=== Aim of the exercise ===
What lines of the data hold the string "QLabel"? Copy them all.

=== Source material ===
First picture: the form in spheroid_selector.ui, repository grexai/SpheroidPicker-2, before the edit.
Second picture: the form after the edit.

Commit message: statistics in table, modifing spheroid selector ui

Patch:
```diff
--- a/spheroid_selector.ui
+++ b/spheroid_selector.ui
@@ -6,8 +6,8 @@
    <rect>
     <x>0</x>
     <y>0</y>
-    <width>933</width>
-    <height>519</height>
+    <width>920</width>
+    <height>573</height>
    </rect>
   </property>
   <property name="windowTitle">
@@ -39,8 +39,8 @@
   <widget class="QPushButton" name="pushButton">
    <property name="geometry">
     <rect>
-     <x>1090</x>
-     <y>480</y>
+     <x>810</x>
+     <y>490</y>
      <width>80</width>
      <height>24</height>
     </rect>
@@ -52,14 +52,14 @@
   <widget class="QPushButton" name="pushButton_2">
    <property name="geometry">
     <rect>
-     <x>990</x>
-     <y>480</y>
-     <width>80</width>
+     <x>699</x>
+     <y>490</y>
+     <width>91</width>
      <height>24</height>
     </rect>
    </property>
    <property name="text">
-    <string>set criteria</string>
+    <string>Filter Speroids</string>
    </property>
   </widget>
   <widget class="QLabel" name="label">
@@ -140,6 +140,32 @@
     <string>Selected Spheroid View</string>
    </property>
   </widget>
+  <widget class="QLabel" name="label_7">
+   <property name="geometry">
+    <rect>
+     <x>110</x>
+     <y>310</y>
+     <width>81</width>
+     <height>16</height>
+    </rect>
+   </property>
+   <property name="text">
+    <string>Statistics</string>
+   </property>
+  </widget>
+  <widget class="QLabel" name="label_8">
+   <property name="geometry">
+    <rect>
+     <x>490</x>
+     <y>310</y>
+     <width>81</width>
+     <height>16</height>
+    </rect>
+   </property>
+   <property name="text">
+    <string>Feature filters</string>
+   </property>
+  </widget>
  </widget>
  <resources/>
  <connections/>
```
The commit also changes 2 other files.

=== Output ===
   <widget class="QLabel" name="label">
+  <widget class="QLabel" name="label_7">
+  <widget class="QLabel" name="label_8">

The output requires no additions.